Stimulant drugs have the capability to improve performance on many tasks as well as in keeping someone awake in a period of time. Continued use in these drugs may lead to a cycle of arousal. It will be then followed by depressions in the time that the effect of the drugs wears off. There are cases that individuals who take these drugs will develop increase dependence on the drugs making larger and larger dosage or intake as necessary.
Hallucinogens have the capability to produce perpetual and temporal distortions. The tropical morning glory plant, the psilocybin mushroom and cannabis hemp, all contain substances of hallucinogens; others have been produced synthetically. These drugs affect the perception and thinking by producing distortions. The distortion that is produce might be pleasurable or it may be upsetting and frightening. Hallucinogens cause negative psychological effects and anti-social behavior. Users of these drugs also face legal consequences.
How these drugs affect your brain?
Psychoactive drugs alter communication between brain cells. Individual brain cells (neurons) communicate with one another through a series of biological messengers called neurotransmitters. These neurotransmitters are released from the neuron sending the message and bind to receptors on the neuron receiving the message.

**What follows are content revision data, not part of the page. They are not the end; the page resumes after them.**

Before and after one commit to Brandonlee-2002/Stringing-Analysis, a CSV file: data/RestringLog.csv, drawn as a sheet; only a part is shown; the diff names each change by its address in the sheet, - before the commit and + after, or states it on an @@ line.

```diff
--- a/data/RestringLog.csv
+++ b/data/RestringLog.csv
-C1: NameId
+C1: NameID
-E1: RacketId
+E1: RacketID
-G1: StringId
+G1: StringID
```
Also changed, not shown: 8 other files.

Some psychoactive substances are able to mimic the effects of neurotransmitters. Others interfere with normal brain function by blocking it, or by altering the way neurotransmitters are stored, released, and removed.
The human brain is organized into a number of different regions with highly specialized functions
Source: HOPES, Stanford University
- The hindbrain is vital to staying alive because it controls breathing and wakefulness.
- The midbrain is involved in learning and reinforcing behaviours — such as eating and drinking — that lead to pleasure and to life preservation. This area thus plays an important role in drug dependence.
- The forebrain is very complex and its outer layer (the cerebral cortex) controls the ability for abstract thought and planning.
Moreover, some other parts of the brain have been shown to work abnormally after drug use or dependence.
Different psychoactive drugs have different ways of acting in the brain to produce their effects. They bind to different receptor types, and can increase or decrease the activity of neurons through a range of mechanisms. Consequently, they have different effects on behaviour, different rates of development of tolerance, different withdrawal symptoms, and different short-term and long-term effects.
The most common psychoactive drugs can roughly be divided into four groups:
- Depressants, such as alcohol, sedatives/hypnotics and volatile solvents, that diminish the activity of the central nervous system.
- Stimulants, such as nicotine, cocaine, amphetamines and ecstasy, that increase the activity of the central nervous system.
- Opioids, such as morphine and heroin, that relieve pain, dull the senses, and induce sleep.
- Hallucinogens such as PCP and LSD, that can distort perceptions to induce delusions or hallucinations.
Despite their differences, psychoactive drugs do share similarities in the way they affect regions of the brain involved in motivation, which is relevant to the development of drug dependence.